BEGIN
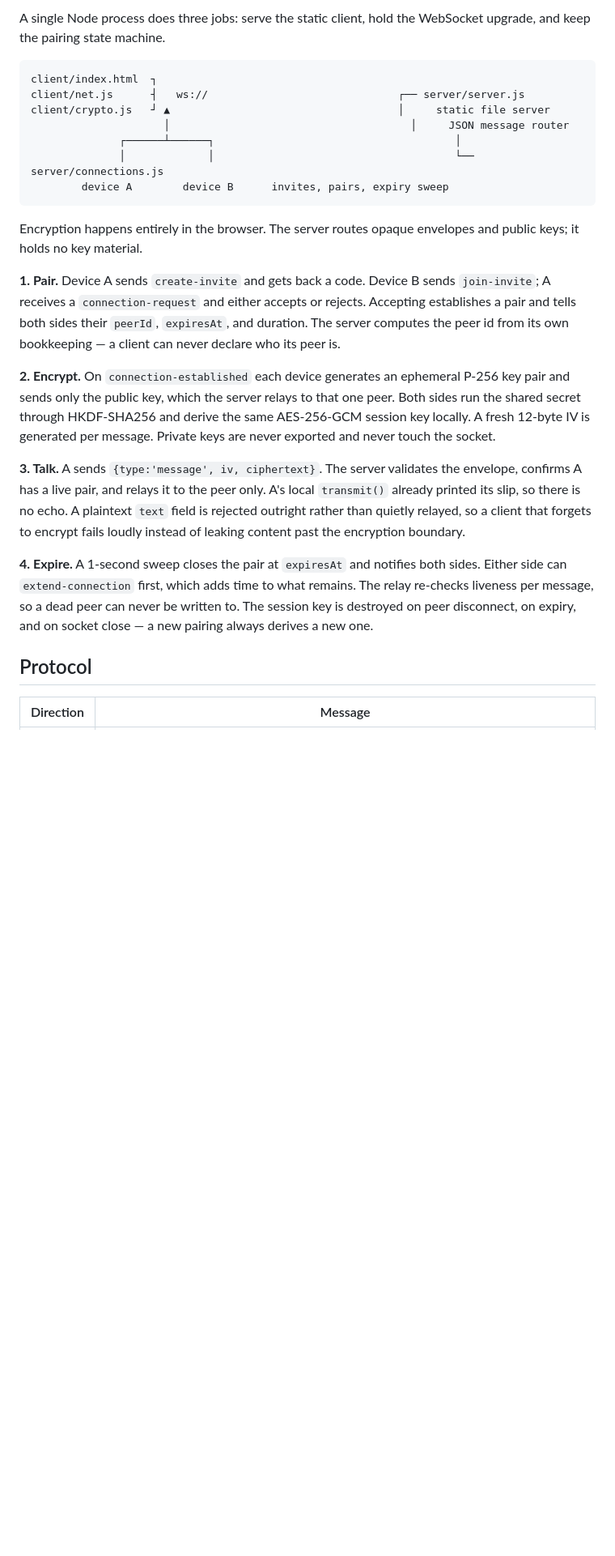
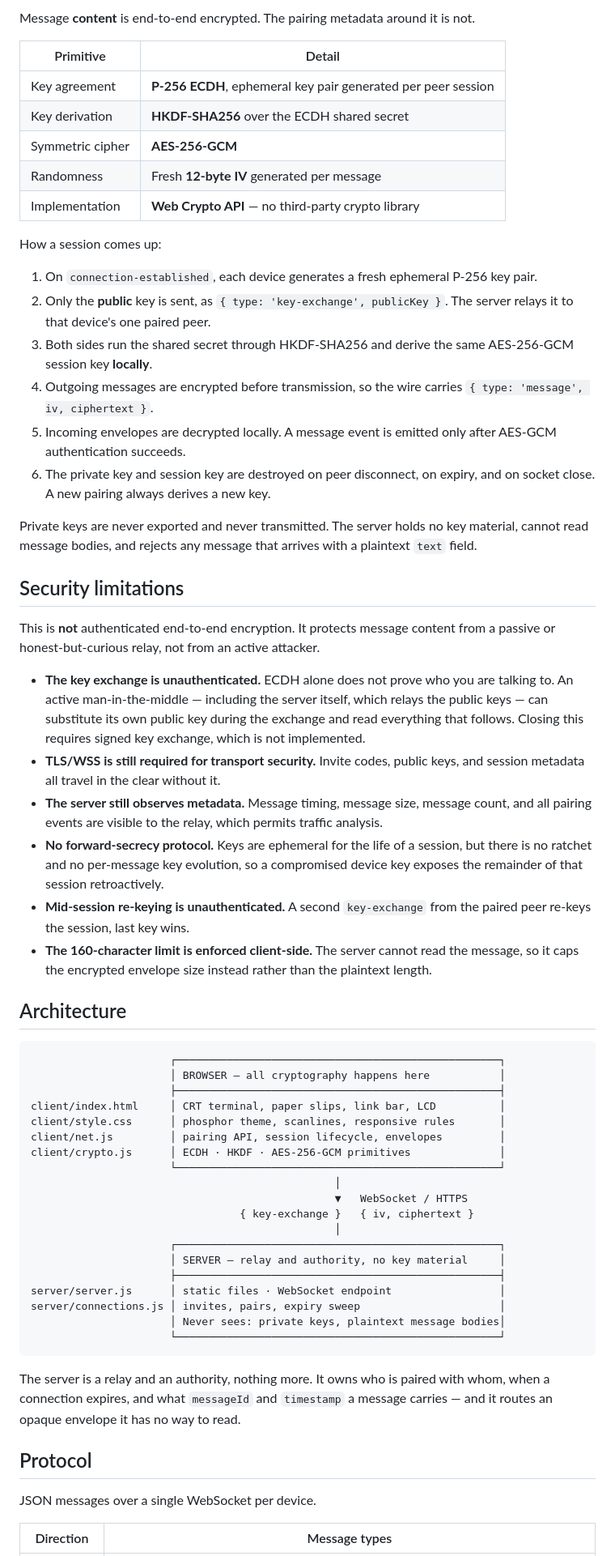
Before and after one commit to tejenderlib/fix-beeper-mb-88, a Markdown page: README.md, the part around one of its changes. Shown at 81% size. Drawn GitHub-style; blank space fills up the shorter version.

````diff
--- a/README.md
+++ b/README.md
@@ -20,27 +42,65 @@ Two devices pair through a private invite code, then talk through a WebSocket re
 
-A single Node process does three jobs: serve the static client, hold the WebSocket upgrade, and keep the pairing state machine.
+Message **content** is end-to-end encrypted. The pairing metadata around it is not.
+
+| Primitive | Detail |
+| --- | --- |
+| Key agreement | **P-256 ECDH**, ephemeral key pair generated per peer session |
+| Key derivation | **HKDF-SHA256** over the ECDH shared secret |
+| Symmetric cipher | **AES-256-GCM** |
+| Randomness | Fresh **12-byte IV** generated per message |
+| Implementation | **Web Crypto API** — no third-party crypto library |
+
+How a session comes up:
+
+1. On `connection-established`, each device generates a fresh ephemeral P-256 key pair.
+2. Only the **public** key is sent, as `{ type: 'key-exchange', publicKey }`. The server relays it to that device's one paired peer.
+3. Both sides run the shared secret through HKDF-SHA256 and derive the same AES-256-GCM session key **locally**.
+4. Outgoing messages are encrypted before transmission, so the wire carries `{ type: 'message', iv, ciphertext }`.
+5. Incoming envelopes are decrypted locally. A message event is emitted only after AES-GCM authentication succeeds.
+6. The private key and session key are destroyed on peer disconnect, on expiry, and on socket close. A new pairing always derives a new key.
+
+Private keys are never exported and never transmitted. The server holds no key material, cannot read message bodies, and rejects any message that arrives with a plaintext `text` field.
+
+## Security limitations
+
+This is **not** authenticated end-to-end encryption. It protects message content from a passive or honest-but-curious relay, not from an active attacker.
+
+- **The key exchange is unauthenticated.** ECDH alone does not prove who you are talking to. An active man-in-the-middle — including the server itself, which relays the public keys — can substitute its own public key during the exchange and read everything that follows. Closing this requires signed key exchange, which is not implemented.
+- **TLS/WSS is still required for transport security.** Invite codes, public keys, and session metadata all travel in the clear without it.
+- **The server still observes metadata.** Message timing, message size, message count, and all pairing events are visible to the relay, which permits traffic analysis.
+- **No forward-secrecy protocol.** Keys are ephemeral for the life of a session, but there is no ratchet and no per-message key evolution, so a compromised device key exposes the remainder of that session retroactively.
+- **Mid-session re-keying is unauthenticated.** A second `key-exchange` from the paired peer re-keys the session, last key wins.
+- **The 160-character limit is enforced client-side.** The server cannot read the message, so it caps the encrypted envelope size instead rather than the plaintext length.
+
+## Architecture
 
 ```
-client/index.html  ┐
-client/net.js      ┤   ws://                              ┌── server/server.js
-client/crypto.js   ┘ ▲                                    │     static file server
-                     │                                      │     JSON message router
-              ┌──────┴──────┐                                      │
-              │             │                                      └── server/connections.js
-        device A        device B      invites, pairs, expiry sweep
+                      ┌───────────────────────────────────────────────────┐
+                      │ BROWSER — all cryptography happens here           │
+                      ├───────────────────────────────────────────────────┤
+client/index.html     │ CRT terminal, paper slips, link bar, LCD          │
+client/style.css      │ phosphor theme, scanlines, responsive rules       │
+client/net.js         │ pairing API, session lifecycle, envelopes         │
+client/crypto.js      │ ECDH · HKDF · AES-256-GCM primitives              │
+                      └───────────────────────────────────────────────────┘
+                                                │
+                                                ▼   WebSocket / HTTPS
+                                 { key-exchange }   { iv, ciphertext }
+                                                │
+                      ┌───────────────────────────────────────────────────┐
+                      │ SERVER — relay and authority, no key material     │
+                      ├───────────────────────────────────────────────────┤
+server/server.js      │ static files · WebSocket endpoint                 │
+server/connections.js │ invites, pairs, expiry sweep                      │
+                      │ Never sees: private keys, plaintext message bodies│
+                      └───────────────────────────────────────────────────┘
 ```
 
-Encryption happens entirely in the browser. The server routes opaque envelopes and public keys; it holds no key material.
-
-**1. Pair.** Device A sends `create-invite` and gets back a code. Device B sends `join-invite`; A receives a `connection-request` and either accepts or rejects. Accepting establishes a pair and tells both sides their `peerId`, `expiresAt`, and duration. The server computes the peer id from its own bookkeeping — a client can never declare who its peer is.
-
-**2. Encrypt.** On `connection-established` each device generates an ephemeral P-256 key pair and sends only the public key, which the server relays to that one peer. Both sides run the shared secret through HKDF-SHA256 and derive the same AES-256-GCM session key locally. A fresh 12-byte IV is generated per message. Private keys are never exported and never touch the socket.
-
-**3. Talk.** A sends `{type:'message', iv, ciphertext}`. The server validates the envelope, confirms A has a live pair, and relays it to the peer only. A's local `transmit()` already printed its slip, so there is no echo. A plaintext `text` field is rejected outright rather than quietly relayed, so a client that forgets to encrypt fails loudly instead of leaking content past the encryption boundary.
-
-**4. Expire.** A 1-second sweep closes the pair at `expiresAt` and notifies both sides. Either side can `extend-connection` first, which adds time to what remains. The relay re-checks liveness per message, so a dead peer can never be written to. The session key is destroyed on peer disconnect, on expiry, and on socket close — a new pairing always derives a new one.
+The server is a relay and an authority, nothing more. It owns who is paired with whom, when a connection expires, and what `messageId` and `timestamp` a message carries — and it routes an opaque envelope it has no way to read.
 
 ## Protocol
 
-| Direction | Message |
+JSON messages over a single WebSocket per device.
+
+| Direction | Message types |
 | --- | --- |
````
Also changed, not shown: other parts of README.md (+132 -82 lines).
END
BEGIN
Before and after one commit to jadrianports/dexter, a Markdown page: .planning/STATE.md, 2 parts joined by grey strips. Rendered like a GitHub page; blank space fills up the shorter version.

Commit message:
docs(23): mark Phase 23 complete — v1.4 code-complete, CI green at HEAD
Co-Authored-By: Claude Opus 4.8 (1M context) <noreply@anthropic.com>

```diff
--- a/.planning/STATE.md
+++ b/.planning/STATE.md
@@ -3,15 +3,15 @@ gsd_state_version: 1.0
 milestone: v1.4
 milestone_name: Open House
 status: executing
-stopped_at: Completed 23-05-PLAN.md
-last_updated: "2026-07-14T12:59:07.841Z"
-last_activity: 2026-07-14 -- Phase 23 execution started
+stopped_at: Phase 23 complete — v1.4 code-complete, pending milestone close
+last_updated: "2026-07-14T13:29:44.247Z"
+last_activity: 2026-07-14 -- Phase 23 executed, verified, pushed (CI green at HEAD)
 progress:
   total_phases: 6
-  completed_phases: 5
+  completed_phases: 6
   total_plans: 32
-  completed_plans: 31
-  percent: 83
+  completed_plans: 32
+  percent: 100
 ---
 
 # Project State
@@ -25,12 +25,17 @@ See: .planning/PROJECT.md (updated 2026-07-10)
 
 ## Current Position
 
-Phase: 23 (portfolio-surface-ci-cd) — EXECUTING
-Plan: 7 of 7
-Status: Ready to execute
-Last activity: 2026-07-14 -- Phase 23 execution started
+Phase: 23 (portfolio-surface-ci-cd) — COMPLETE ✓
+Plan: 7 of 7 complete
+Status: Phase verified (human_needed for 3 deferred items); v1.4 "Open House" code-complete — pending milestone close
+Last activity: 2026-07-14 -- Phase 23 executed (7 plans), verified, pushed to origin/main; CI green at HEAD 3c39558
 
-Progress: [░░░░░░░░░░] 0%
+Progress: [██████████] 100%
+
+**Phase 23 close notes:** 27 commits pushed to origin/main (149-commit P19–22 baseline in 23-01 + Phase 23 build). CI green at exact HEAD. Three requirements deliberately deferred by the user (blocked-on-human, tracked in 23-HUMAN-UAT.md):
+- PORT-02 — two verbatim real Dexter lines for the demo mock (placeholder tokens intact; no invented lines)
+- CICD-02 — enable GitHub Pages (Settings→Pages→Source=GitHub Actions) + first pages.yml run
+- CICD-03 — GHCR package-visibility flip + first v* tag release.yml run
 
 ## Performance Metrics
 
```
END
The expected answer is a copy of each line in the records that holds the word "close".

+6. The private key and session key are destroyed on peer disconnect, on expiry, and on socket close. A new pairing always derives a new key.
-**4. Expire.** A 1-second sweep closes the pair at `expiresAt` and notifies both sides. Either side can `extend-connection` first, which adds time to what remains. The relay re-checks liveness per message, so a dead peer can never be written to. The session key is destroyed on peer disconnect, on expiry, and on socket close — a new pairing always derives a new one.
+stopped_at: Phase 23 complete — v1.4 code-complete, pending milestone close
+Status: Phase verified (human_needed for 3 deferred items); v1.4 "Open House" code-complete — pending milestone close
+**Phase 23 close notes:** 27 commits pushed to origin/main (149-commit P19–22 baseline in 23-01 + Phase 23 build). CI green at exact HEAD. Three requirements deliberately deferred by the user (blocked-on-human, tracked in 23-HUMAN-UAT.md):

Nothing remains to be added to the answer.